By closely examining the jaw mechanics of juvenile and adult tyrannosaurids, some of the fiercest dinosaurs to inhabit earth, scientists led by the University of Bristol have uncovered differences in how they bit into their prey.
Life Sciences - Paleontology - 21.12.2020
Study resolves the position of fleas on the tree of life
A study of more than 1,400 protein-coding genes of fleas has resolved one of the longest standing mysteries in the evolution of insects, reordering their placement in the tree of life and pinpointing who their closest relatives are. The University of Bristol study, published in the journal Palaeoentomology , drew on the largest insect molecular dataset available.
Life Sciences - Paleontology - 16.10.2020
World’s greatest mass extinction triggered switch to warm-bloodedness
The origin of endothermy in synapsids, including the ancestors of mammals. The diagram shows the evolution of main groups through the Triassic, and the scale from blue to red is a measure of the degree of warm-bloodedness reconstructed based on different indicators of bone structure and anatomy.
Paleontology - Earth Sciences - 29.05.2020
When Somerset lay beneath the sea
The evidence consists of limestone pebbles that carry borings made by molluscs as well as oysters.

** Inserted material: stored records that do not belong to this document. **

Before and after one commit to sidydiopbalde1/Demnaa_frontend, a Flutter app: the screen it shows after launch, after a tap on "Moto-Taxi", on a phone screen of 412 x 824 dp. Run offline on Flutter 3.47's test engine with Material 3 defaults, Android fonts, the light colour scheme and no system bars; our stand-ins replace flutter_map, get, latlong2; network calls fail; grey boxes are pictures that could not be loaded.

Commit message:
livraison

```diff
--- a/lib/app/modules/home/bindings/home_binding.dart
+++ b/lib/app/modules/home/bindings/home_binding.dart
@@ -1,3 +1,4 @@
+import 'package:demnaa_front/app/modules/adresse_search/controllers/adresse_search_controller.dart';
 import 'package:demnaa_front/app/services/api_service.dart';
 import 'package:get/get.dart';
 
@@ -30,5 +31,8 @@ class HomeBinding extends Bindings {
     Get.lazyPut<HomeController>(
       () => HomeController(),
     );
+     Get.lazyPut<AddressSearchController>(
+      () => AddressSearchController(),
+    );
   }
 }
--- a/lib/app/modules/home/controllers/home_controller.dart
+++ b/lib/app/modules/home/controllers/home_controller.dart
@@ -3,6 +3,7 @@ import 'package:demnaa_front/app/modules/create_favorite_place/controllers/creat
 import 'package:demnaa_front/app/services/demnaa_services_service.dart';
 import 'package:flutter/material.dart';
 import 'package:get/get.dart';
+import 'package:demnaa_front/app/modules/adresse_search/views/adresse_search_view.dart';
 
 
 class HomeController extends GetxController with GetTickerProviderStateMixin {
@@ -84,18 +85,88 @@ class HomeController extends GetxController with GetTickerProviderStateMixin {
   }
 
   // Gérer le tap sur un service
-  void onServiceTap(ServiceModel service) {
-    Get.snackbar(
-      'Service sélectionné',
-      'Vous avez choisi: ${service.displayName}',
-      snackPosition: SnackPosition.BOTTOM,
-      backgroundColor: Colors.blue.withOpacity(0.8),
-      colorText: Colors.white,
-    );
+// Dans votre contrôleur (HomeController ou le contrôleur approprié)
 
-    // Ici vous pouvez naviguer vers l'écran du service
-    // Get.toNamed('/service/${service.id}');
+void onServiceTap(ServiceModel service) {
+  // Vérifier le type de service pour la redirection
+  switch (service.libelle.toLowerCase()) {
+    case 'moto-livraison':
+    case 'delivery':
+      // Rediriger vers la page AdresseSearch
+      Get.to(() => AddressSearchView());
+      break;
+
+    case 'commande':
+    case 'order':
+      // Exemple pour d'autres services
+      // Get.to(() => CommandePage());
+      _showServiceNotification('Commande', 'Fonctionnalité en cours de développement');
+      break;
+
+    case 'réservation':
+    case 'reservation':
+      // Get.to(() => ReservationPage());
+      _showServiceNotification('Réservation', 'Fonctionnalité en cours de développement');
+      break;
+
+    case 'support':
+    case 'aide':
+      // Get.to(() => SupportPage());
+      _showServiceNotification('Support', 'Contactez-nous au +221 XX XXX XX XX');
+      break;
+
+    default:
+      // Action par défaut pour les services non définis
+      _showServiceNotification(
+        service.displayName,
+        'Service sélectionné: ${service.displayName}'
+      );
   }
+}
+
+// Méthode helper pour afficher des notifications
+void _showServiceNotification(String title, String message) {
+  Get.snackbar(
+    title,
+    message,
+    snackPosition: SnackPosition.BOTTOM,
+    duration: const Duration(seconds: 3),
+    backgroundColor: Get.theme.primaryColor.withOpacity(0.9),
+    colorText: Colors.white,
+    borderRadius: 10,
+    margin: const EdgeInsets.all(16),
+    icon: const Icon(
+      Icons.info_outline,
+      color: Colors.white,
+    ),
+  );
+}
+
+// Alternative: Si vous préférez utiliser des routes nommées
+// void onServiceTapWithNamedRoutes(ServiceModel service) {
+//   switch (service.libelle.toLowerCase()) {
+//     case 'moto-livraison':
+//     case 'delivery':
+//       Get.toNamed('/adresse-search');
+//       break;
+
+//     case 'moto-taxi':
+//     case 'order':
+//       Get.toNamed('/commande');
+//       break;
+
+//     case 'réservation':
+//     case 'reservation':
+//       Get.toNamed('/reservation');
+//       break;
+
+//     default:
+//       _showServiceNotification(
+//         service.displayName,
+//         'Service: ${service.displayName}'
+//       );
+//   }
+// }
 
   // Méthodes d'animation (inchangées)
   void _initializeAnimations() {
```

These pebbles were torn up from the underlying Carboniferous limestone which formed the basic landscape all over Somerset and across the Severn Estuary to South Wales.
Paleontology - Life Sciences - 31.01.2020
Our image of dinosaurs was shaped by Victorian popularity contests
Our knowledge of dinosaurs has expanded greatly since the public first became aware of their existence, but the history of these animals encompasses more than just the fossils themselves, writes Richard Fallon (UCL Science & Technology Studies).
Paleontology - 17.04.2019
Trix the T. rex is ready for her big Glasgow reveal
Paleontology - Environment - 12.04.2019
Trix the T. rex arrives in Glasgow
Paleontology - 10.04.2019
Tentacled ’Cthulhu’ fossil reconstruction reveals monstrous relative of modern sea cucumbers
Life Sciences - Paleontology - 25.02.2019
Bristol undergraduate reconstructs the skulls of two species of ancient reptile
Using two partially fragmented fossil skulls, a student at the University of Bristol has digitally reconstructed, in three-dimensions, the skulls of two species of ancient reptile that lived in the Late Triassic, one of which had been previously known only from its jaws.
Paleontology - Earth Sciences - 04.02.2019
Glasgow will face off with a new dinosaur as Trix the T.rex comes to Town
Image courtesy of Naturalis Visitors to Glasgow will get an amazing opportunity to see one of the best preserved Tyrannosaurus rex skeletons when it visits Scotland on the last leg of its European tour.
Paleontology - 17.09.2018
Tiny fossils reveal how shrinking was essential for successful evolution
Paleontology - Earth Sciences - 26.07.2018
Classic fossil site re-explored in undergraduate project
Aust Cliff near Bristol has been known as a rich fossil site since the 1820s. Since then, thousands of people have visited this spectacular location on the banks of the Severn, and collected fossils of ancient sharks and sea dragons.
Paleontology - Life Sciences - 09.07.2018
Innovative online Birmingham courses produce first graduates
A new species of ancient reptile has been described by scientists at the University of Birmingham, filling a critical gap in the fossil record of dinosaur cousins and suggesting that some features thought to characterise dinosaurs evolved much earlier than previously thought. Described in a paper published today in Nature, the carnivorous reptile, Teleocrater rhadinus, was approximately 7-10 feet in length, had a long neck and tail, and walked on four crocodile-like legs.